At the end of November, I started the medications for the egg retrieval (which I talked about at length in this post), which went extremely well. I responded to the medication beautifully and had no adverse reactions, thank God. To summarize: we retrieved 26 eggs, 20 fertilized, all 20 made it to day 5, and 16 made it through cryopreservation (freezing). Because we did not know what was causing the miscarriages, our best bet was to ensure that we first implanted only the “healthiest” embryos, so all 16 underwent PGS (preimplantation genetic selection). Of the 16, 9 were normal and 7 had various abnormalities that would likely not result in a viable pregnancy. Of the 9, we implanted two.
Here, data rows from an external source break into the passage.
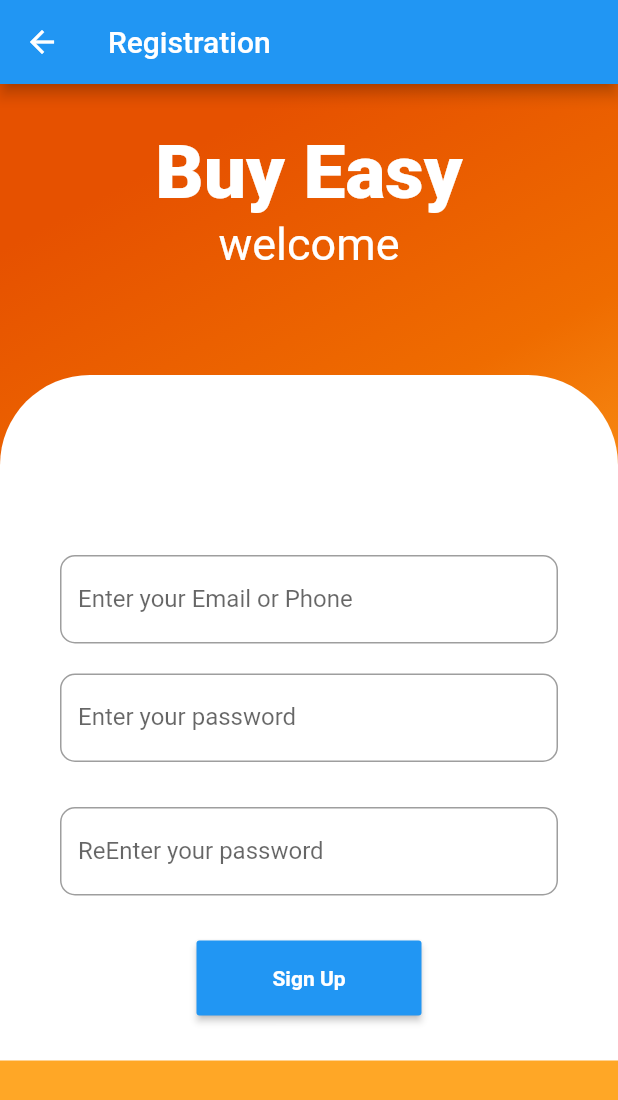
After one commit to parmujr/freecommerce, a Flutter app: the screen it shows after launch, after a tap on "Sign Up", on a phone screen of 412 x 824 dp. The commit adds this screen. Shown: the top 1100 px of the screen. Run offline on Flutter 3.47's test engine with Material 2 defaults, Android fonts, the phone set to English and light mode, and no system bars; our stand-ins replace cloud_firestore, firebase_auth, firebase_core, google_sign_in; accounts and stored records are empty; network calls fail.

Commit message:
28/04/2021

```diff
--- a/lib/views/first_page.dart
+++ b/lib/views/first_page.dart
@@ -1,12 +1,19 @@
+import 'package:firebase_auth/firebase_auth.dart';
 import 'package:flutter/material.dart';
 import 'package:flutter/widgets.dart';
 import 'package:flutter_free_commerce/controllers/auth_controller.dart';
-
+import 'package:flutter_free_commerce/views/home_view.dart';
+import 'package:flutter_free_commerce/views/sign_up.dart';
 
 class FirstPage extends StatefulWidget {
   @override
   _FirstPageState createState() => _FirstPageState();
 }
+
+// ignore: non_constant_identifier_names
+final Auth = FirebaseAuth.instance;
+String email;
+String password;
 
 class _FirstPageState extends State<FirstPage> {
   @override
@@ -23,7 +30,7 @@ class _FirstPageState extends State<FirstPage> {
         child: ListView(
           children: [
             SizedBox(
-              height: 50,
+              height: 35,
             ),
             Padding(
               padding: EdgeInsets.all(20),
@@ -37,9 +44,6 @@ class _FirstPageState extends State<FirstPage> {
                         fontSize: 50,
                         fontWeight: FontWeight.w800),
                   ),
-                  SizedBox(
-                    height: 10,
-                  ),
                   Text(
                     "welcome",
                     style: TextStyle(color: Colors.white, fontSize: 30),
@@ -48,7 +52,7 @@ class _FirstPageState extends State<FirstPage> {
               ),
             ),
             SizedBox(
-              height: 20,
+              height: 10,
             ),
             Expanded(
                 child: Container(
@@ -73,40 +77,45 @@ class _FirstPageState extends State<FirstPage> {
                         children: [
                           Container(
                             padding: EdgeInsets.all(10),
-                            decoration: BoxDecoration(
-                                border: Border(
-                                    bottom:
-                                        BorderSide(color: Colors.grey[200]))),
                             child: TextFormField(
                                 decoration: InputDecoration(
                                   labelText: "Enter your Email or Phone",
                                   hintText: "Email or Phone",
                                   hintStyle: TextStyle(color: Colors.grey),
-                                  border: InputBorder.none),
+                                  border: OutlineInputBorder(
+                                      borderRadius: BorderRadius.all(
+                                          Radius.circular(10))),
                                 ),
+                                onChanged: (value) {
+                                  email = value;
+                                }),
                           ),
                           Container(
                             padding: EdgeInsets.all(10),
-                            decoration: BoxDecoration(
-                                border: Border(
-                                    bottom:
-                                        BorderSide(color: Colors.grey[200]))),
                             child: TextFormField(
                               decoration: InputDecoration(
                                 labelText: "Enter your password",
                                 hintText: "Password",
                                 hintStyle: TextStyle(color: Colors.grey),
-                                  border: InputBorder.none),
+                                border: OutlineInputBorder(
+                                  borderRadius: BorderRadius.all(
+                                    Radius.circular(10),
+                                  ),
+                                ),
+                              ),
+                              onChanged: (value) {
+                                password = value;
+                              },
                               obscureText: true,
                             ),
                           ),
                           SizedBox(
-                            height: 30,
+                            height: 10,
                           ),
                           Text("Forget Password?",
                               style: TextStyle(color: Colors.grey)),
                           SizedBox(
-                            height: 30,
+                            height: 20,
                           ),
                           Container(
                             height: 50,
@@ -121,62 +130,114 @@ class _FirstPageState extends State<FirstPage> {
                                         fontWeight: FontWeight.bold),
                                   ),
                                 ),
-                              onPressed: () {},
+                                onPressed: () async {
+                                  {
+                                    try {
+                                      final user = Auth
+                                              .signInWithEmailAndPassword(
+                                                  email: email,
+                                                  password: password)
+                                          .then((user) => Navigator.push(
+                                              context,
+                                              MaterialPageRoute(
+                                                  builder:
+                                                      (BuildContext context) =>
+                                                          HomeView())));
+                                    } catch (e) {
+                                      print(e);
+                                    }
+                                  }
+                                }),
                           ),
+                          SizedBox(height: 20),
+                          Text("Don't have account",
+                              style: TextStyle(color: Colors.grey)),
+                          SizedBox(height: 10),
+                          SizedBox(
+                            height: 10,
                           ),
-                          SizedBox(
-                            height: 30,
-                          ),
-                          Text(
-                            "Continue with social media",
-                            style: TextStyle(
-                                color: Colors.pinkAccent,
-                                fontWeight: FontWeight.bold),
-                          ),
-                          SizedBox(
-                            height: 40,
-                          ),
-                          Row(
-                            children: [
-                              ElevatedButton(
-                                  onPressed: () {
-                                    signInWithGoogle();
-                                    // final snackBar = SnackBar(
-                                    //     backgroundColor: Colors.red,
-                                    //     content: Text('Your Account Has Been Logged In Successfully'));
-                                    // ScaffoldMessenger.of(context)
-                                    //     .showSnackBar(snackBar);
-                                    // Navigator.push(context, MaterialPageRoute(builder:
-                                    //     (context) => HomeView()));
-                                  },
-                                  child: Container(
+                          Container(
                             height: 50,
-                                    width: 65,
+                            width: 150,
+                            child: RaisedButton(
+                              color: Colors.redAccent,
                               child: Center(
                                 child: Text(
-                                        "Google",
+                                  "Sign Up",
                                   style: TextStyle(
                                       color: Colors.white,
                                       fontWeight: FontWeight.bold),
                                 ),
                               ),
-                                  )),
+                              onPressed: () {
+                                Navigator.push(
+                                    context,
+                                    MaterialPageRoute(
+                                        builder: (BuildContext context) =>
+                                            SignUp()));
+                              },
+                            ),
+                          ),
                           SizedBox(
-                                width: 125,
+                            height: 20,
                           ),
-                              ElevatedButton(
-                                  onPressed: () {},
+                          Text(
+                            "Continue with social media",
+                            style: TextStyle(
+                                color: Colors.black,
+                                fontWeight: FontWeight.bold),
+                          ),
+                          SizedBox(
+                            height: 11,
+                          ),
+                          Row(
+                            mainAxisAlignment: MainAxisAlignment.spaceBetween,
+                            children: [
+                              GestureDetector(
                                 child: Container(
                                   height: 50,
+                                  width: 50,
                                   child: Center(
-                                      child: Text(
-                                        "Facebook",
-                                        style: TextStyle(
-                                            color: Colors.white,
-                                            fontWeight: FontWeight.bold),
+                                    child: Image.network(
+                                        'https://kgo.googleusercontent.com/profile_vrt_raw_bytes_1587515358_10512.png'),
                                   ),
                                 ),
-                                  ))
+                                onTap: () {
+                                  signInWithGoogle();
+                                },
+                              ),
+                              Container(
+                                height: 50,
+                                width: 50,
+                                child: Center(
+                                  child: Image.network(
+                                      'https://www.sharethis.com/wp-content/uploads/2017/11/Facebook-share-icon.png'),
+                                ),
+                              ),
+                              Container(
+                                height: 50,
+                                width: 50,
+                                child: Center(
+                                  child: Image.network(
+                                      'https://cdn4.iconfinder.com/data/icons/social-media-icons-the-circle-set/48/twitter_circle-512.png'),
+                                ),
+                              ),
+                              Container(
+                                height: 50,
+                                width: 50,
+                                child: Center(
+                                  child: Image.network(
+                                      'https://images.vexels.com/media/users/3/137380/isolated/preview/1b2ca367caa7eff8b45c09ec09b44c16-instagram-icon-logo-by-vexels.png'),
+                                ),
+                              ),
+                              Container(
+                                height: 50,
+                                width: 50,
+                                child: Center(
+                                  child: Image.network(
+                                      'https://image.flaticon.com/icons/png/512/25/25231.png'),
+                                ),
+                              ),
                             ],
                           )
                         ],
--- /dev/null
+++ b/lib/views/sign_up.dart
@@ -0,0 +1,179 @@
+import 'package:firebase_auth/firebase_auth.dart';
+import 'package:flutter/material.dart';
+import 'package:flutter_free_commerce/views/first_page.dart';
+
+class SignUp extends StatefulWidget {
+  @override
+  _SignUpState createState() => _SignUpState();
+}
+
+// ignore: non_constant_identifier_names
+final Auth = FirebaseAuth.instance;
+String email;
+String password;
+String reEnterPassword;
+
+class _SignUpState extends State<SignUp> {
+  @override
+  Widget build(BuildContext context) {
+    return Scaffold(
+      appBar: AppBar(title: Text('Registration'),),
+      body: Container(
+        width: double.infinity,
+        decoration: BoxDecoration(
+            gradient: LinearGradient(begin: Alignment.topCenter, colors: [
+          Colors.orange[900],
+          Colors.orange[800],
+          Colors.orange[400],
+        ])),
+        child: ListView(
+          children: [
+            SizedBox(
+              height: 10,
+            ),
+            Padding(
+              padding: EdgeInsets.all(20),
+              child: Column(
+                crossAxisAlignment: CrossAxisAlignment.center,
+                children: [
+                  Text(
+                    "Buy Easy",
+                    style: TextStyle(
+                        color: Colors.white,
+                        fontSize: 50,
+                        fontWeight: FontWeight.w800),
+                  ),
+                  Text(
+                    "welcome",
+                    style: TextStyle(color: Colors.white, fontSize: 30),
+                  )
+                ],
+              ),
+            ),
+            SizedBox(
+              height: 50,
+            ),
+            Expanded(
+                child: Container(
+              decoration: BoxDecoration(
+                  color: Colors.white,
+                  borderRadius: BorderRadius.only(
+                      topLeft: Radius.circular(60),
+                      topRight: Radius.circular(60))),
+              child: Padding(
+                padding: EdgeInsets.all(20),
+                child: Column(
+                  children: [
+                    SizedBox(
+                      height: 80,
+                    ),
+                    Container(
+                      padding: EdgeInsets.all(10),
+                      decoration: BoxDecoration(
+                          color: Colors.white,
+                          borderRadius: BorderRadius.circular(10)),
+                      child: Column(
+                        children: [
+                          Container(
+                            padding: EdgeInsets.all(10),
+                            child: TextFormField(
+                                decoration: InputDecoration(
+                                  labelText: "Enter your Email or Phone",
+                                  hintText: "Email or Phone",
+                                  hintStyle: TextStyle(color: Colors.grey),
+                                  border: OutlineInputBorder(
+                                      borderRadius: BorderRadius.all(
+                                          Radius.circular(10))),
+                                ),
+                                onChanged: (value) {
+                                  email = value;
+                                }),
+                          ),
+                          Container(
+                            padding: EdgeInsets.all(10),
+                            child: TextFormField(
+                              decoration: InputDecoration(
+                                labelText: "Enter your password",
+                                hintText: "Password",
+                                hintStyle: TextStyle(color: Colors.grey),
+                                border: OutlineInputBorder(
+                                  borderRadius: BorderRadius.all(
+                                    Radius.circular(10),
+                                  ),
+                                ),
+                              ),
+                              onChanged: (value) {
+                                password = value;
+                              },
+                              obscureText: true,
+                            ),
+                          ),
+                          SizedBox(
+                            height: 10,
+                          ),
+                          Container(
+                            padding: EdgeInsets.all(10),
+                            child: TextFormField(
+                              decoration: InputDecoration(
+                                labelText: "ReEnter your password",
+                                hintText: "Password",
+                                hintStyle: TextStyle(color: Colors.grey),
+                                border: OutlineInputBorder(
+                                  borderRadius: BorderRadius.all(
+                                    Radius.circular(10),
+                                  ),
+                                ),
+                              ),
+                              onChanged: (value) {
+                                reEnterPassword = value;
+                              },
+                              obscureText: true,
+                            ),
+                          ),
+                          SizedBox(
+                            height: 20,
+                          ),
+                          Container(
+                            height: 50,
+                            width: 150,
+                            child: RaisedButton(
+                              color: Colors.blue,
+                              child: Center(
+                                child: Text(
+                                  "Sign Up",
+                                  style: TextStyle(
+                                      color: Colors.white,
+                                      fontWeight: FontWeight.bold),
+                                ),
+                              ),
+                              onPressed: () async {
+                                try {
+                                  final newUser =
+                                      await Auth.createUserWithEmailAndPassword(
+                                          email: email, password: password);
+                                  if (newUser != null) {
+                                    Navigator.push(
+                                        context,
+                                        MaterialPageRoute(
+                                            builder: (BuildContext context) =>
+                                                FirstPage()));
+                                  }
+                                } catch (e) {
+                                  print(e);
+                                }
+                              },
+                            ),
+                          ),
+                        ],
+                      ),
+                    )
+                  ],
+                ),
+              ),
+            ))
+          ],
+        ),
+      ),
+    );
+  }
+}
```
Also changed, not shown: lib/views/sign_in.dart (deleted, +0 -28 lines), lib/views/widgets/profile_update.dart (+5 -5 lines). Lines whose indentation alone changed are shown as unchanged.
The next stage is to transfer the embryos, which is a quick but precise process. Mid-January I started the following medications: Estradiol 2mg 3x per day, Minivelle patch rotated every 3 days, and 100mL of Progesterone in Oil (intramuscular injection) 1x per day. The day before the transfer I added in Prednisone, to suppress the immune system (so that your body doesn’t attack the embryos, since they’re a “foreign object”). We had our FET on January 30th, followed by 3 days of bed rest (for me, not Kevin, haha). In addition to all of the other medications, my doctor recommended that we also do 1mL of Heparin (blood thinner) twice a day. There’s a lot of research that indicates blood thinners help with recurrent miscarriages and since there weren’t any obscene risks to taking it, we decided to go ahead and try it. I continued (most of) these medications until I was 10 weeks, in addition to Synthroid, baby aspirin, prenatal vitamins, and Folgard.
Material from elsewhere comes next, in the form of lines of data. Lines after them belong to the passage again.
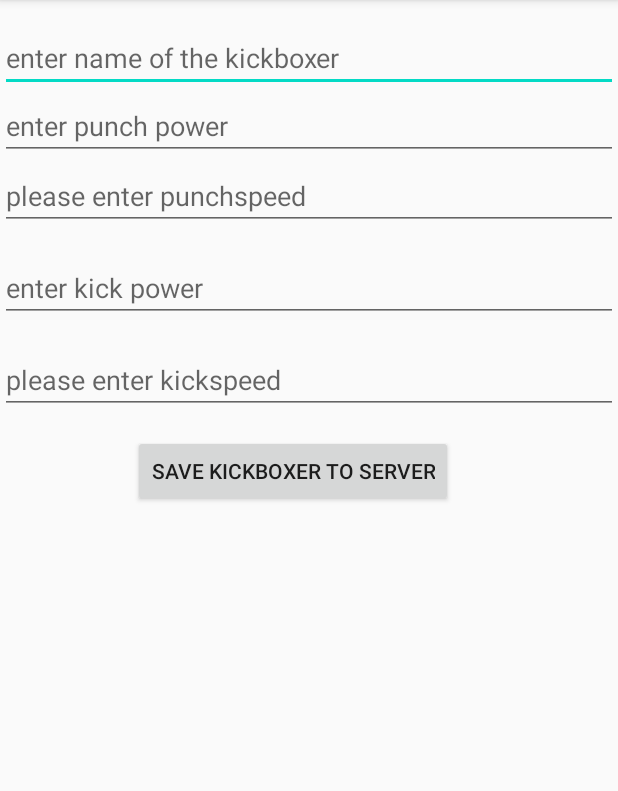
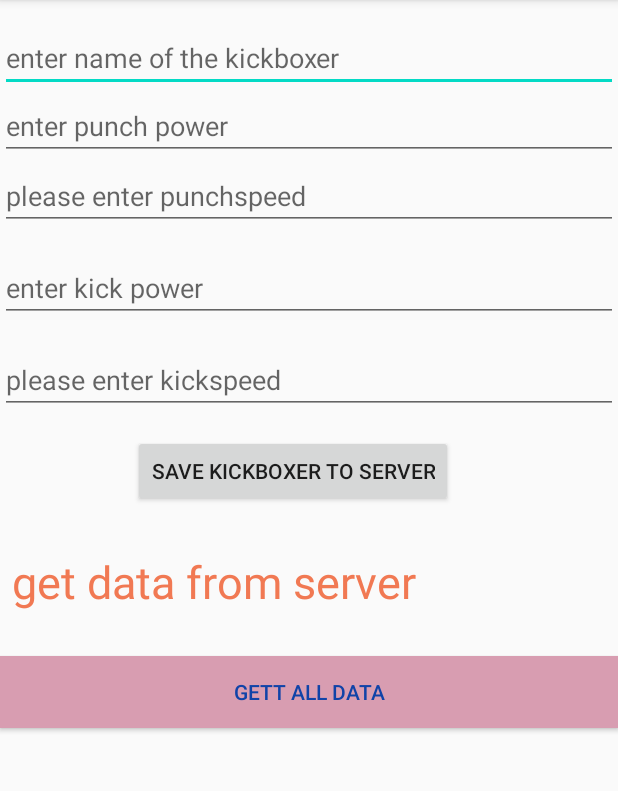
Before and after one commit to Binod055249/InstagramClone, an Android app: the screen it shows after launch (MainActivity), on a phone screen of 412 x 824 dp, the part 84-875 px from its top. Run offline under Robolectric (Android 15) with nearby library versions, the phone set to English and light mode, and no system bars; libraries missing offline, so code that uses them is left out: com.parse, com.shashank.sony; 1 statement that could not run was skipped.

Commit message:
Get Data From Parse Server

```diff
--- a/app/src/main/java/com/example/instagramclone/MainActivity.java
+++ b/app/src/main/java/com/example/instagramclone/MainActivity.java
@@ -6,15 +6,25 @@ import android.os.Bundle;
 import android.view.View;
 import android.widget.Button;
 import android.widget.EditText;
+import android.widget.TextView;
 import android.widget.Toast;
 
+import com.parse.FindCallback;
+import com.parse.GetCallback;
 import com.parse.ParseException;
 import com.parse.ParseObject;
+import com.parse.ParseQuery;
 import com.parse.SaveCallback;
 import com.shashank.sony.fancytoastlib.FancyToast;
 
+import java.util.List;
+
 public class MainActivity extends AppCompatActivity implements View.OnClickListener{
   private Button btnSave;
+  private TextView txtGetdata;
+  private Button btnGetAllData;
+  private String allDon;
+
    private EditText edtName,edtPunchSpeed,edtKickSpeed,edtPunchPower,edtKickPower;
     @Override
     protected void onCreate(Bundle savedInstanceState) {
@@ -28,6 +38,56 @@ public class MainActivity extends AppCompatActivity implements View.OnClickListe
        edtPunchPower=findViewById(R.id.edtPunchPower);
        edtKickSpeed=findViewById(R.id.edtKickSpeed);
         edtKickPower=findViewById(R.id.edtKickPower);
+
+        btnGetAllData=findViewById(R.id.btnGetAllData);
+           txtGetdata=findViewById(R.id.txtGetdata);
+           txtGetdata.setOnClickListener(new View.OnClickListener() {
+             @Override
+               public void onClick(View v) {
+
+                   ParseQuery<ParseObject> parseQuery =ParseQuery.getQuery("Don");
+                   parseQuery.getInBackground("d5oJ3IL5HO", new GetCallback<ParseObject>() {
+                       @Override
+                       public void done(ParseObject object, ParseException e) {
+                           if(object!=null && e==null){
+                             System.out.println(object);
+                             txtGetdata.setText("name"+object.get("name")+"punchSpeed"+object.get("punchPower"));
+                           }
+
+                       }
+                   });
+
+               }
+           });
+
+
+           btnGetAllData.setOnClickListener(new View.OnClickListener() {
+               @Override
+               public void onClick(View v) {
+                   allDon="";
+                   ParseQuery<ParseObject> querAll = ParseQuery.getQuery("Don");
+                   querAll.findInBackground(new FindCallback<ParseObject>() {
+                       @Override
+                       public void done(List<ParseObject> objects, ParseException e) {
+                           if(e==null){
+                               if(objects.size()>0){
+                                   for(ParseObject parseObject:objects){
+
+                                       allDon= allDon + parseObject.get("name")+":"+parseObject.get("punchPower")+"\n";
+                                   }
+
+                                    FancyToast.makeText(MainActivity.this,  allDon, FancyToast.LENGTH_LONG, FancyToast.SUCCESS, false).show();
+
+                               }else{
+
+                                   FancyToast.makeText(MainActivity.this,e.getMessage(),FancyToast.LENGTH_LONG,FancyToast.ERROR,true).show();
+                               }
+
+                           }
+                       }
+                   });
+               }
+           });
     }
 
     @Override
--- a/app/src/main/res/layout/activity_main.xml
+++ b/app/src/main/res/layout/activity_main.xml
@@ -82,4 +82,30 @@
         app:layout_constraintStart_toStartOf="parent"
         app:layout_constraintTop_toBottomOf="@+id/edtKickPower" />
 
+    <TextView
+        android:id="@+id/txtGetdata"
+        android:layout_width="0dp"
+        android:layout_height="wrap_content"
+        android:layout_marginStart="8dp"
+        android:layout_marginTop="29dp"
+        android:layout_marginEnd="8dp"
+        android:text="get data from server"
+        android:textColor="#F17953"
+        android:textSize="30sp"
+        app:layout_constraintEnd_toEndOf="parent"
+        app:layout_constraintStart_toStartOf="parent"
+        app:layout_constraintTop_toBottomOf="@+id/btnSave" />
+
+    <Button
+        android:id="@+id/btnGetAllData"
+        android:layout_width="0dp"
+        android:layout_height="wrap_content"
+        android:layout_marginTop="29dp"
+        android:background="#D89DB1"
+        android:text="Gett All Data"
+        android:textColor="#1043A8"
+        app:layout_constraintEnd_toEndOf="parent"
+        app:layout_constraintStart_toStartOf="parent"
+        app:layout_constraintTop_toBottomOf="@+id/txtGetdata" />
+
 </androidx.constraintlayout.widget.ConstraintLayout>
```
The transfer went amazing. Within a few days I felt implantation cramping, aches, and pains, which was a great indication that it had been successful. That is another important bit of knowledge I’d like to pass along to anyone reading this: IVF is not a guarantee. Everything can be done “right”, and just like with natural ovulation and conception cycles, it can still fail. We chose to implant two embryos to boost our chance of ending up with one baby, and in our case this “worked out” (I say that with quotations, because there is still a level of disappointment that we lost one of the embryos shortly after it implanted). Sometimes it doesn’t work. Sometimes it takes multiple rounds of IVF, thousands upon thousands of dollars, and months/years of putting your body through the stress and strain of fertility medications. It’s a blessing that it worked and that I’m here typing this at (almost) 20 weeks pregnant.
As always, all questions are welcome! XO’s.